FORT BRAGG — Three deputies aiding in a search through the thick and untamed forest east of Fort Bragg came under fire just before noon Thursday by a man they identified as Aaron Bassler, the suspect sought by deputies in two North Coast shooting deaths.
The men saw Bassler, 35, who fired from about 100 meters away and disappeared as they shot back, Mendocino County Sheriff Tom Allman said at an evening news conference.
The men were fired upon again moments later by an unseen shooter, presumably Bassler, who they believed was trying to flank them, Allman said. They shot back, but the man did not appear or shoot again, he said.
"We are somewhat hampered in the immediate search not only because of the dense brush, also because he's shooting at them with a rifle," Allman said.
The men fired 10 shots at Bassler, but he slipped back into the forest where he's been hiding since Aug. 27, when a gunman used a similar flanking technique to shoot and kill Fort Bragg City Councilman Jere Melo, Allman said.
None of the deputies was injured. It wasn't clear whether Bassler was struck, he said.
"We were very lucky that this situation was as it was and no one was injured," Allman said.

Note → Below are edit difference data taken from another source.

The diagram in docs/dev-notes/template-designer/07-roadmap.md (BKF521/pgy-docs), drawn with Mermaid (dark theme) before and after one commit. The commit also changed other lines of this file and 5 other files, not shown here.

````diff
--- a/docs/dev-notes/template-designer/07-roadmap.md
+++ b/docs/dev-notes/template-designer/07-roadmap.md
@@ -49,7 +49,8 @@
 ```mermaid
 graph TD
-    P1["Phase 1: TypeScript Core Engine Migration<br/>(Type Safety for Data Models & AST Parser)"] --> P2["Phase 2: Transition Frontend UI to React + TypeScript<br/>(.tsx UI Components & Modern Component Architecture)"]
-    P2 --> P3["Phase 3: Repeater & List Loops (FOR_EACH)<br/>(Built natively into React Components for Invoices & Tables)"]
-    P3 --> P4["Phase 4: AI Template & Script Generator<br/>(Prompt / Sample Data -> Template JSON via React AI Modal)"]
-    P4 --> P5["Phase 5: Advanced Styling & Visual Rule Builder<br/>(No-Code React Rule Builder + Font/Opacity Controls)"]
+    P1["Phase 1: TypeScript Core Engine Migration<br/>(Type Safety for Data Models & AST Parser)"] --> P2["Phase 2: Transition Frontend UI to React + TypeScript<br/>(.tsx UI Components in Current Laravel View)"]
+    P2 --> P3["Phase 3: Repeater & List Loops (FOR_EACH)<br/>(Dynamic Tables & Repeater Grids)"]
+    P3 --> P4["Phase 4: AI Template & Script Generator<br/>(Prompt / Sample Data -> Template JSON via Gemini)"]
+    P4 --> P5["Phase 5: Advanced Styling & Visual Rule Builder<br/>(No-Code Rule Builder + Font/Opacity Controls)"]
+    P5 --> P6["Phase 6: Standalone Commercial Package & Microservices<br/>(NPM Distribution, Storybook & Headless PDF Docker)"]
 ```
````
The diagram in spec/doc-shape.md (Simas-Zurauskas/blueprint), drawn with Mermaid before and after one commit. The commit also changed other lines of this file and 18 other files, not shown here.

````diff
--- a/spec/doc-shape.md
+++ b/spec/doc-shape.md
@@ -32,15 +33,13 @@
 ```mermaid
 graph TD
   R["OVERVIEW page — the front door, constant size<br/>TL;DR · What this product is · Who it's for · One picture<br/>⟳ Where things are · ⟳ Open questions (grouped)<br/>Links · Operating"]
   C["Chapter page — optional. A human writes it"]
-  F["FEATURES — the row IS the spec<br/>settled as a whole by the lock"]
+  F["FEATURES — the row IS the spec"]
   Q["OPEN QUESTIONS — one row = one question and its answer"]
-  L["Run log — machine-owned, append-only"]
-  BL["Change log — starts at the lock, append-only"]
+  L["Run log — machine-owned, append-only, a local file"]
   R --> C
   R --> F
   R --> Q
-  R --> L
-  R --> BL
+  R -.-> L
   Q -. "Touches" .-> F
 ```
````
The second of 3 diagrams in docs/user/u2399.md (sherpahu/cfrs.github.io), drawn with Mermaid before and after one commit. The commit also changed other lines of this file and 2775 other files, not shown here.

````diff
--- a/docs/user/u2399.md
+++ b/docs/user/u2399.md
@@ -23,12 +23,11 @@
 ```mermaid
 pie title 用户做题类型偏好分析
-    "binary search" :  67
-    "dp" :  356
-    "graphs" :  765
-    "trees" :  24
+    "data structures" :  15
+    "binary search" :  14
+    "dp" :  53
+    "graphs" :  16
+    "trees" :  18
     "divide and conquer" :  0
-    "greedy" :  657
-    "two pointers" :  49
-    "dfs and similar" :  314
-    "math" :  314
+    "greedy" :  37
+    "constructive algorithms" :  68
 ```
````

The shooting was the second encounter with Bassler, who has remained at large since he was identified as a suspect in Melo's killing. Bassler is also suspected in the shooting death of Albion resident Matthew Coleman, who was found dead Aug. 11 on a ranch north of Westport.
Following the exchange of gunfire Thursday, a half-dozen law enforcement officers stood guard along Highway 20, 10miles west of Willits, where the road overlooks the vast swath of forest that has been the focus of the search for Bassler.
An ambulance stood by the entrance to Irmulco Road on Highway 20, six miles west of Willits, which winds down into the Noyo River drainage and Bassler's home territory.
Eight miles down the dirt road, past Irmulco, a one-time train stop, a dozen officers waited at a command post at Northspur, along what is now the Skunk Train line. Northspur is now the turnaround stop for the Skunk Train and is not far from where Thursday's gunfire took place.
The deputies who encountered the shooter are a team from the Alameda County Sheriff's Office's special response team, similar to a SWAT unit, led by a sergeant with years of experience, said Alameda County Sheriff's Capt. David Brady at Thursday's news conference in Fort Bragg. The team, two deputies and a sergeant, are "highly trained" and had been aiding in the search for Bassler since Sunday, Brady said.
A replacement unit was dispatched to the area and the men were still undergoing interviews about the encounter late Thursday, he said.
"They're doing fine at this point," Brady said.
Their identities were not released because the investigation of the shooting is ongoing, Allman said.
Dog teams, aircraft and additional ground teams were sent to the area following the 11:50a.m. encounter.
The men spotted Bassler through scopes and noted that he appeared to be wearing black clothing, Allman said.
Allman said that Bassler appeared to be wearing camouflage and light clothing in surveillance images caught of him during a weekend break-in at a vacation cabin near Northspur.